Mark Pike was a linebacker who played 12 seasons in the NFL with the Buffalo Bills. He was considered a special-teams juggernaut for the Bills after lining up at both linebacker and defensive end in college at Georgia Tech.

"He's always been there supporting me, and he's been there to help me with my recruiting process," Pike said of his father. "He gives me all of his love and support."

Pike said the two weighed all the pros and cons of him attending Auburn, and he eventually chose the Tigers over offers from Michigan, Arkansas, North Carolina, Purdue, Clemson, Tennessee and a host of other schools.

There was something about Auburn, however, that stood out. He was recruited by Gus Malzahn and Trooper Taylor. Malzahn is the former offensive coordinator at Auburn who took a head-coaching job at Arkansas State. Taylor is an assistant head coach and wide receivers coach.

And before Pike gets the chance to showcase his skills at Auburn, he'll get a chance to show that, despite the rocky past, he belongs at the Army game with the rest of the nation's super-talented players.

[+] EnlargeZeke Pike
Damon Sayles/ESPN.comZeke Pike committed to Auburn over Michigan, Arkansas, UNC, Clemson and others.

"There have been so many great players who have played in this game," Pike said. "It's just an honor to be in the same category as those guys.

"It's a journey of a lifetime. When you're young, you watch the game on TV, and you think about playing in it, but you don't know if you're ever going to make it. It's just an honor, and it's something I'm going to remember for the rest of my life."

Playing with a purpose

Pike said receiving the invitation to play in the Army game meant more than just playing against top players on a nationally televised stage.
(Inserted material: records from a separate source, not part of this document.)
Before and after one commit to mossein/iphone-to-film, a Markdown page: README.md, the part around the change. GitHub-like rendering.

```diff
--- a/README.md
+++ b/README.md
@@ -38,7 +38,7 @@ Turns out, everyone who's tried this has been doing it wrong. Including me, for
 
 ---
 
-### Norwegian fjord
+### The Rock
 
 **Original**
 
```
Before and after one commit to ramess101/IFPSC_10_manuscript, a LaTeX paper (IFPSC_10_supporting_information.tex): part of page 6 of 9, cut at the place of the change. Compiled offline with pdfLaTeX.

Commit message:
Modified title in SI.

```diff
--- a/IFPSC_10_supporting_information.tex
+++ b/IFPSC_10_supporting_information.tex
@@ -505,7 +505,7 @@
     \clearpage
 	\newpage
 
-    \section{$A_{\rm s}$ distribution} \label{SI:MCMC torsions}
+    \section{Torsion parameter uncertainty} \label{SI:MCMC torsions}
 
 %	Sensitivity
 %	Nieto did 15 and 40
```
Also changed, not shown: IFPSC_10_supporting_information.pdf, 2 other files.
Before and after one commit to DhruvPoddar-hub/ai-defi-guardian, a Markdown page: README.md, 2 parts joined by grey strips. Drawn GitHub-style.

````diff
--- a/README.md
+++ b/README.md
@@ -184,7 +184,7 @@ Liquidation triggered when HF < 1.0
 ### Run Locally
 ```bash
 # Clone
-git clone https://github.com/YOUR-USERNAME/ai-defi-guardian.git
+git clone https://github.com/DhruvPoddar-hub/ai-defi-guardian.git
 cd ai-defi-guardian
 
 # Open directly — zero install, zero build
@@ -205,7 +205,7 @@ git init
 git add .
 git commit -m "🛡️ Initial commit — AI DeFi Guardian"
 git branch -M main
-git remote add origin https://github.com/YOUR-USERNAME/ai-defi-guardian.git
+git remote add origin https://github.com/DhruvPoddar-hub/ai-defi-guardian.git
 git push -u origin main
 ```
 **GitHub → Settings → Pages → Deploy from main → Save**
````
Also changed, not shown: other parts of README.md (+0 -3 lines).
The game -- as well as the entire week the players are in San Antonio -- reminds him all of the sacrifices the military makes for the good of the nation.

"I chose this game because it represents so much for our country," Pike said. "We're playing for a reason, where some of the other games are a little more fun and do a little more activities outside of football. Here, I think all of the guys are here for the right reason."

All of the players performed community service around San Antonio on Wednesday. Pike helped out with the Wounded Warriors Project, which assists the injured members of the armed forces, as well as rescue workers and volunteers.

It's work such as this that helps keep Pike grounded and reminds him why he is here. It also is helping him send a message to those who have their own reservations about him. He's not a monster or someone who thrives on arrogance. He's a young football player who is continuing to blossom into adulthood.

And with that comes maturity -- an area in which Pike has shown vast improvements.

"I can't please everybody," Pike said. "All I can do is go out and be me. While I'm here, I'm going to show I'm the best quarterback in the country and do my part with community service in giving back to those who have given for us. You really don't realize what the men and women fighting for our country have done until you get down here."

Damon Sayles covers recruiting in the Midlands for ESPN Recruiting. He can be reached at dsaylesespn@gmail.com.